> Record extracts:
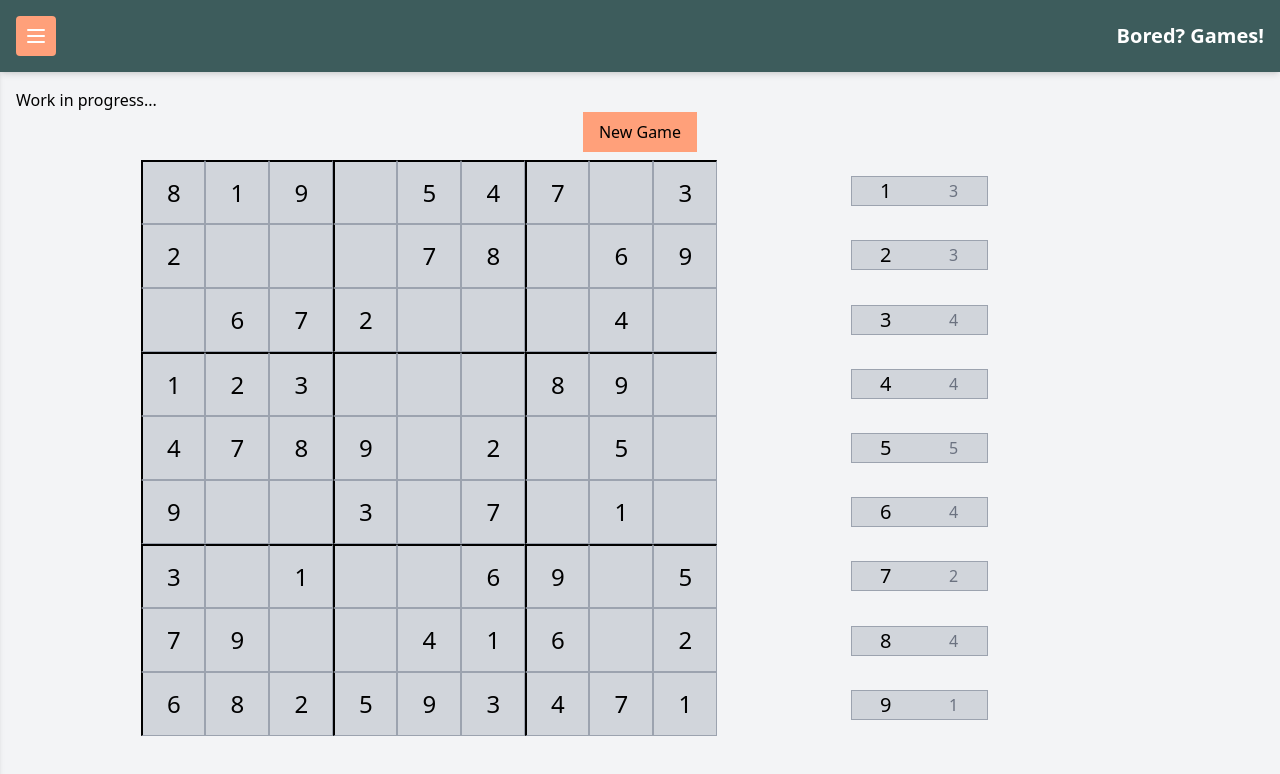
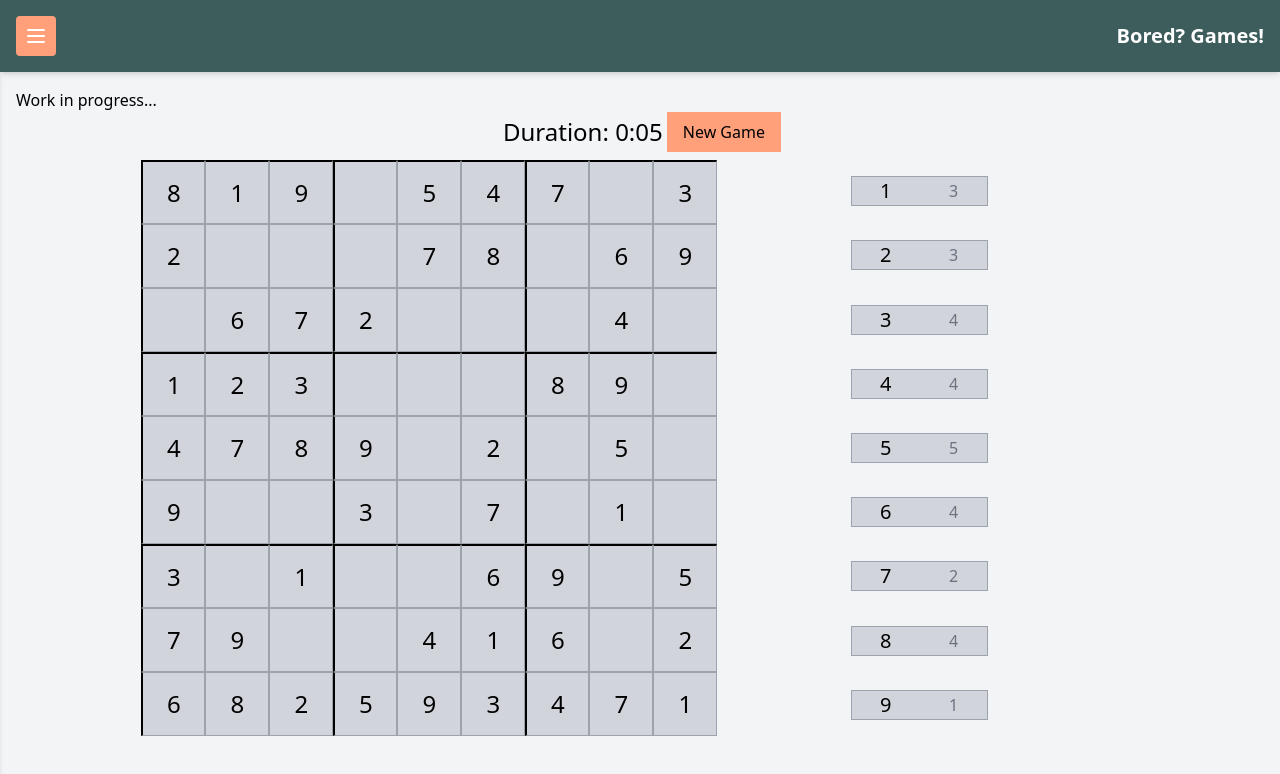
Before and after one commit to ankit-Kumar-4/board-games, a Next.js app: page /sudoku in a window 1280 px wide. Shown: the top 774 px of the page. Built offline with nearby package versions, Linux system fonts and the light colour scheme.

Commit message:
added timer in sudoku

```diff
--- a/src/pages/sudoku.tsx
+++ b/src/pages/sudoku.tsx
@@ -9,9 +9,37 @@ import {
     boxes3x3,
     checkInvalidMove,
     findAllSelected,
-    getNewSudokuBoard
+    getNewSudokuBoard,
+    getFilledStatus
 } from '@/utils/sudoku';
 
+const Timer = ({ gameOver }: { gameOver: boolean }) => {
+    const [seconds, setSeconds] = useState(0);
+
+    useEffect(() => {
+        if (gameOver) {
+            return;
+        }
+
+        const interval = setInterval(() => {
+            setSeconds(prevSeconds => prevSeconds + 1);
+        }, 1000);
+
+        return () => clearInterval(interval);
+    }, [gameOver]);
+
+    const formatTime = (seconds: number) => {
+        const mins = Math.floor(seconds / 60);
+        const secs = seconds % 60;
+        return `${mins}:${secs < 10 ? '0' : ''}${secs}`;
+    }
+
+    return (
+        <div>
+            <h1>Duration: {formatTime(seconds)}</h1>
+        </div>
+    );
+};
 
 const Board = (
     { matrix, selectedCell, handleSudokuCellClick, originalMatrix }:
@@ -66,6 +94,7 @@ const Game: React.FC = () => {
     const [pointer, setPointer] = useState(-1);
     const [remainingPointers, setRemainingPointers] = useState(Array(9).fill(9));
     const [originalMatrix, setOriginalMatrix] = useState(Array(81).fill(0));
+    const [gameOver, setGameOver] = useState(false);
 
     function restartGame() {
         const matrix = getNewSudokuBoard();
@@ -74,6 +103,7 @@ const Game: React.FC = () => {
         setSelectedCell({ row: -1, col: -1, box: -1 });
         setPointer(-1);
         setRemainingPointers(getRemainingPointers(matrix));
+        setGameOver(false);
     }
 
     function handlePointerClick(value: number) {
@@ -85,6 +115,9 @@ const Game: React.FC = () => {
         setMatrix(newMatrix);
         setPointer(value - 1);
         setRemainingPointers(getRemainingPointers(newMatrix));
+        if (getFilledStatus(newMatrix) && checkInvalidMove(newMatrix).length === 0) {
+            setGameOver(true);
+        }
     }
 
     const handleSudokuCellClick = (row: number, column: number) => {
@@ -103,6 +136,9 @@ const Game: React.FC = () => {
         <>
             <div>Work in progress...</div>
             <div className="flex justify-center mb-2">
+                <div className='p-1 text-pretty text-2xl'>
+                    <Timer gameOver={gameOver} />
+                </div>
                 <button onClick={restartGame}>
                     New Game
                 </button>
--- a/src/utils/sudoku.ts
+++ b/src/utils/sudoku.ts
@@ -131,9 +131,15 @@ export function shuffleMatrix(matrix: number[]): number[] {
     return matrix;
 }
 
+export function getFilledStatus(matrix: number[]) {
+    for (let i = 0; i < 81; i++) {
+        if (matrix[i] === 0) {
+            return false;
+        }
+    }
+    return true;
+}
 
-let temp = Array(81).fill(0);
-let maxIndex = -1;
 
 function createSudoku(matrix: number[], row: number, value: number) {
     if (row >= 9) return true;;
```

> Goal of the exercise: What's needed here is an exact repeat of all the records above, pictures excluded.

> Task result:
Before and after one commit to ankit-Kumar-4/board-games, a Next.js app: page /sudoku in a window 1280 px wide. Shown: the top 774 px of the page. Built offline with nearby package versions, Linux system fonts and the light colour scheme.

Commit message:
added timer in sudoku

```diff
--- a/src/pages/sudoku.tsx
+++ b/src/pages/sudoku.tsx
@@ -9,9 +9,37 @@ import {
     boxes3x3,
     checkInvalidMove,
     findAllSelected,
-    getNewSudokuBoard
+    getNewSudokuBoard,
+    getFilledStatus
 } from '@/utils/sudoku';
 
+const Timer = ({ gameOver }: { gameOver: boolean }) => {
+    const [seconds, setSeconds] = useState(0);
+
+    useEffect(() => {
+        if (gameOver) {
+            return;
+        }
+
+        const interval = setInterval(() => {
+            setSeconds(prevSeconds => prevSeconds + 1);
+        }, 1000);
+
+        return () => clearInterval(interval);
+    }, [gameOver]);
+
+    const formatTime = (seconds: number) => {
+        const mins = Math.floor(seconds / 60);
+        const secs = seconds % 60;
+        return `${mins}:${secs < 10 ? '0' : ''}${secs}`;
+    }
+
+    return (
+        <div>
+            <h1>Duration: {formatTime(seconds)}</h1>
+        </div>
+    );
+};
 
 const Board = (
     { matrix, selectedCell, handleSudokuCellClick, originalMatrix }:
@@ -66,6 +94,7 @@ const Game: React.FC = () => {
     const [pointer, setPointer] = useState(-1);
     const [remainingPointers, setRemainingPointers] = useState(Array(9).fill(9));
     const [originalMatrix, setOriginalMatrix] = useState(Array(81).fill(0));
+    const [gameOver, setGameOver] = useState(false);
 
     function restartGame() {
         const matrix = getNewSudokuBoard();
@@ -74,6 +103,7 @@ const Game: React.FC = () => {
         setSelectedCell({ row: -1, col: -1, box: -1 });
         setPointer(-1);
         setRemainingPointers(getRemainingPointers(matrix));
+        setGameOver(false);
     }
 
     function handlePointerClick(value: number) {
@@ -85,6 +115,9 @@ const Game: React.FC = () => {
         setMatrix(newMatrix);
         setPointer(value - 1);
         setRemainingPointers(getRemainingPointers(newMatrix));
+        if (getFilledStatus(newMatrix) && checkInvalidMove(newMatrix).length === 0) {
+            setGameOver(true);
+        }
     }
 
     const handleSudokuCellClick = (row: number, column: number) => {
@@ -103,6 +136,9 @@ const Game: React.FC = () => {
         <>
             <div>Work in progress...</div>
             <div className="flex justify-center mb-2">
+                <div className='p-1 text-pretty text-2xl'>
+                    <Timer gameOver={gameOver} />
+                </div>
                 <button onClick={restartGame}>
                     New Game
                 </button>
--- a/src/utils/sudoku.ts
+++ b/src/utils/sudoku.ts
@@ -131,9 +131,15 @@ export function shuffleMatrix(matrix: number[]): number[] {
     return matrix;
 }
 
+export function getFilledStatus(matrix: number[]) {
+    for (let i = 0; i < 81; i++) {
+        if (matrix[i] === 0) {
+            return false;
+        }
+    }
+    return true;
+}
 
-let temp = Array(81).fill(0);
-let maxIndex = -1;
 
 function createSudoku(matrix: number[], row: number, value: number) {
     if (row >= 9) return true;;
```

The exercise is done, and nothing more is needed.